'... the pattern by age is very similar in the two years. Parents answer the census questions for their children, and unsurprisingly children around age 10 are described as Christian with about the same frequency as their parents (approximately age 40). Many people are not inclined to ascribe a religious affiliation to infants or very young children, and conversely adolescents aged 15-19 are starting to demonstrate their independence: these two factors produce the characteristic hump in the reported affiliation of children. Thereafter one finds the typical generational profile of religious belonging, and affiliation rises steadily from young adults to the elderly.'
'Although the shapes of the graphs are much the same in 2001 and 2011, the levels are remarkably different. Excluding minorities, more than three quarters of people aged 20-24 were labelled Christian in 2001; in 2011 the proportion in that age group was only one half. The gap narrows as age rises, however.'
David Voas also says that:-
'If for the moment we ignore immigration, the groups aged 10-14, 15-19, 20-24, etc. in 2001 correspond to those aged 20-24, 25-29, 30-34, etc. in 2011. We can calculate the amount of drift away from Christian affiliation within each cohort, as shown in the graph above. The first two cohorts consist of children who for the most part would have been ascribed a religious affiliation by their parents in 2001; the very high level of apparent defection is no great surprise. The change among young adults is very striking, however. Of people in their 20s and early 30s in 2001 who called themselves Christian, a quarter no longer did so in 2011.'
David Voas talks about The effect of immigration:-
'These figures are all the more remarkable because they underestimate the amount of drift away from Christian self-identification among people born in the UK (or present in the country in 2001). The population in 2011 includes immigrants who would not have been counted in 2001. The non-Christians have been excluded, as explained above, but many immigrants are Christian and relatively few describe themselves as having no religion. The number of Christians born in the UK declined from 35.0 million in 2001 to 29.7 million in 2011. Over the same period, the number of Christians born outside the country increased from 2.3 to 3.6 million.

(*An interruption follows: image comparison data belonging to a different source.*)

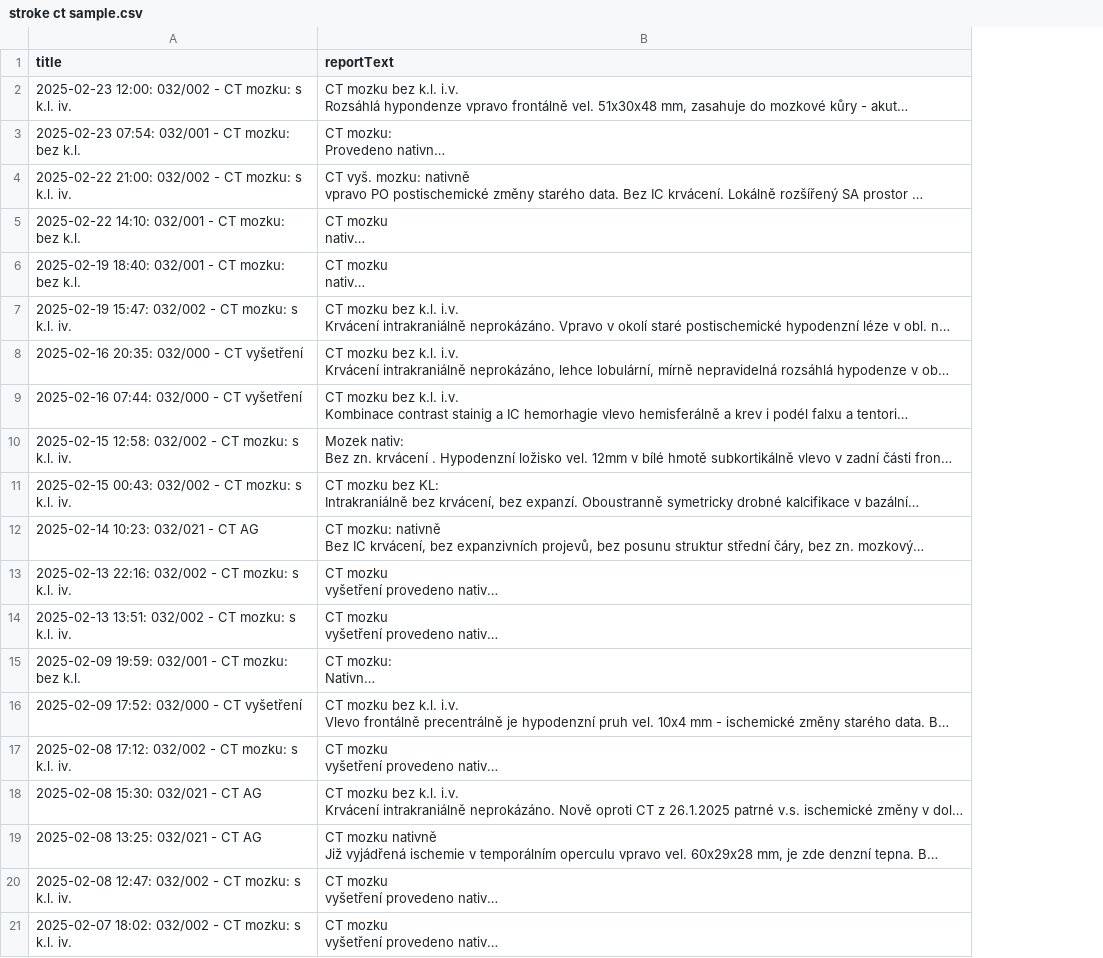
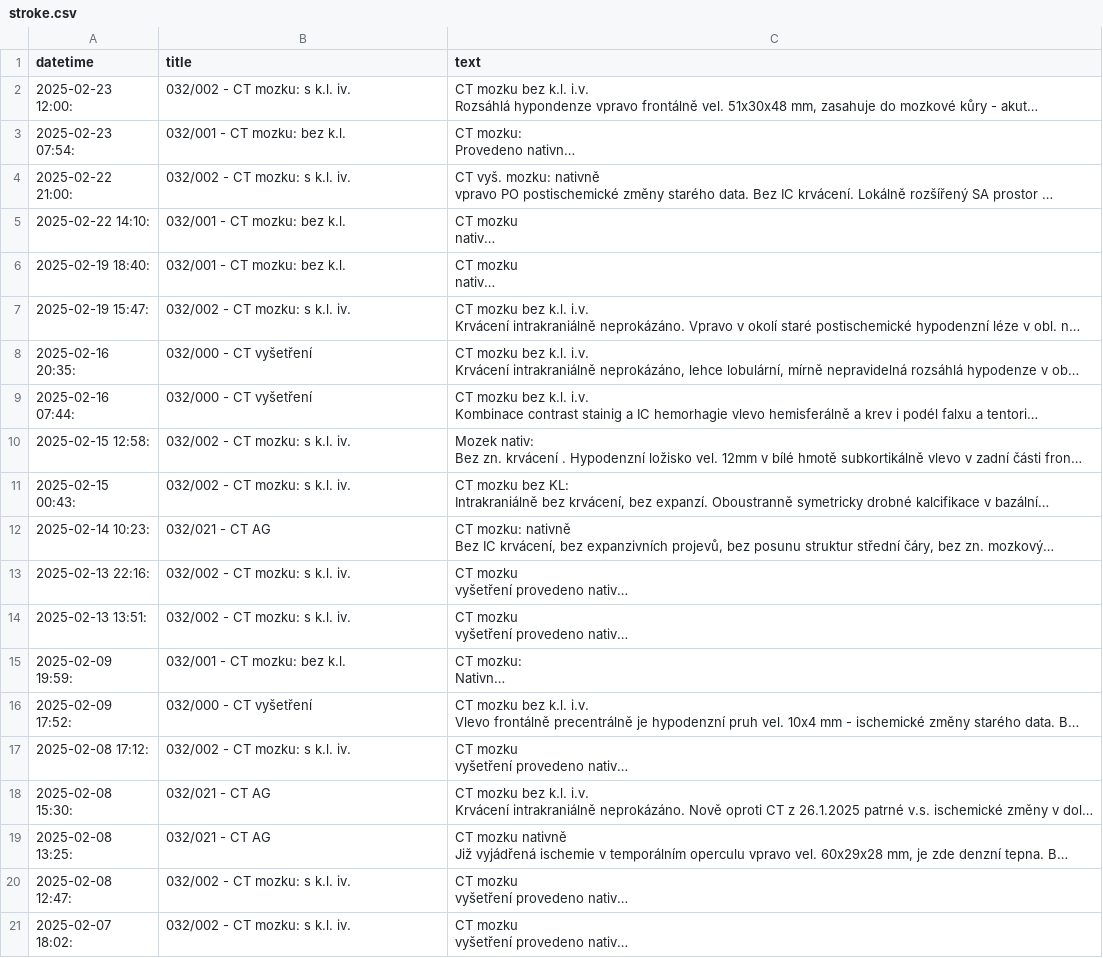
Before and after one commit to SoMi7k/MRE, a CSV file: data/csv/stroke.csv (was data/csv/stroke ct sample.csv), drawn as a sheet; long unchanged cells end in …; addresses are those after the commit; the diff names each change by its address in the sheet, - before the commit and + after, or states it on an @@ line.

```diff
--- a/data/csv/stroke ct sample.csv
+++ b/data/csv/stroke.csv
+column A (datetime), rows 2-21: 2025-02-23 12:00: | 2025-02-23 07:54: | 2025-02-22 21:00: | 2025-02-22 14:10: | 2025-02-19 18:40: | 2025-02-19 15:47: | 2025-02-16 20:35: | 2025-02-16 07:44: | 2025-02-15 12:58: | 2025-02-15 00:43: | 2025-02-14 10:23: | 2025-02-13 22:16: | 2025-02-13 13:51: | 2025-02-09 19:59: | 2025-02-09 17:52: | 2025-02-08 17:12: | 2025-02-08 15:30: | 2025-02-08 13:25: | 2025-02-08 12:47: | 2025-02-07 18:02:
-C1: reportText
+C1: text
-B2 (title): 2025-02-23 12:00: 032/002 - CT mozku: s k.l. iv.
+B2 (title): 032/002 - CT mozku: s k.l. iv.
-B3 (title): 2025-02-23 07:54: 032/001 - CT mozku: bez k.l.
+B3 (title): 032/001 - CT mozku: bez k.l.
-B4 (title): 2025-02-22 21:00: 032/002 - CT mozku: s k.l. iv.
+B4 (title): 032/002 - CT mozku: s k.l. iv.
-B5 (title): 2025-02-22 14:10: 032/001 - CT mozku: bez k.l.
+B5 (title): 032/001 - CT mozku: bez k.l.
-B6 (title): 2025-02-19 18:40: 032/001 - CT mozku: bez k.l.
+B6 (title): 032/001 - CT mozku: bez k.l.
-B7 (title): 2025-02-19 15:47: 032/002 - CT mozku: s k.l. iv.
+B7 (title): 032/002 - CT mozku: s k.l. iv.
-B8 (title): 2025-02-16 20:35: 032/000 - CT vyšetření
+B8 (title): 032/000 - CT vyšetření
-B9 (title): 2025-02-16 07:44: 032/000 - CT vyšetření
+B9 (title): 032/000 - CT vyšetření
-B10 (title): 2025-02-15 12:58: 032/002 - CT mozku: s k.l. iv.
+B10 (title): 032/002 - CT mozku: s k.l. iv.
-B11 (title): 2025-02-15 00:43: 032/002 - CT mozku: s k.l. iv.
+B11 (title): 032/002 - CT mozku: s k.l. iv.
-B12 (title): 2025-02-14 10:23: 032/021 - CT AG
+B12 (title): 032/021 - CT AG
-B13 (title): 2025-02-13 22:16: 032/002 - CT mozku: s k.l. iv.
+B13 (title): 032/002 - CT mozku: s k.l. iv.
-B14 (title): 2025-02-13 13:51: 032/002 - CT mozku: s k.l. iv.
+B14 (title): 032/002 - CT mozku: s k.l. iv.
-B15 (title): 2025-02-09 19:59: 032/001 - CT mozku: bez k.l.
+B15 (title): 032/001 - CT mozku: bez k.l.
-B16 (title): 2025-02-09 17:52: 032/000 - CT vyšetření
+B16 (title): 032/000 - CT vyšetření
-B17 (title): 2025-02-08 17:12: 032/002 - CT mozku: s k.l. iv.
+B17 (title): 032/002 - CT mozku: s k.l. iv.
-B18 (title): 2025-02-08 15:30: 032/021 - CT AG
+B18 (title): 032/021 - CT AG
-B19 (title): 2025-02-08 13:25: 032/021 - CT AG
+B19 (title): 032/021 - CT AG
-B20 (title): 2025-02-08 12:47: 032/002 - CT mozku: s k.l. iv.
+B20 (title): 032/002 - CT mozku: s k.l. iv.
-B21 (title): 2025-02-07 18:02: 032/002 - CT mozku: s k.l. iv.
+B21 (title): 032/002 - CT mozku: s k.l. iv.
```
Also changed, not shown: data/csv/crohn_1.csv, 33 other files.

In consequence, the total number of Christians dropped by just 11%, although the number of native-born Christians fell by 15%.
Immigrants are disproportionately young adults. Of people aged 25-34 in 2011, fully one quarter were born outside the UK. All of those individuals who did not self-identify with a minority religion are included in the figures used above. Some would also have been present in 2001, and some will be counted as having no religion or religion not stated, but a high proportion will be Christian. The defection from Christian affiliation between 2001 and 2011 is therefore underestimated in the graphs above, particularly among young adults, because it is offset by an infusion of Christian immigrants.
One caveat should be added for the sake of completeness. This analysis assumes that the numbers of people describing themselves as having no religion, or not answering the question, have not been substantially inflated between 2001 and 2011 by people of non-Christian heritage. Further checks can be done in due course, but for the moment these results seem reliable.'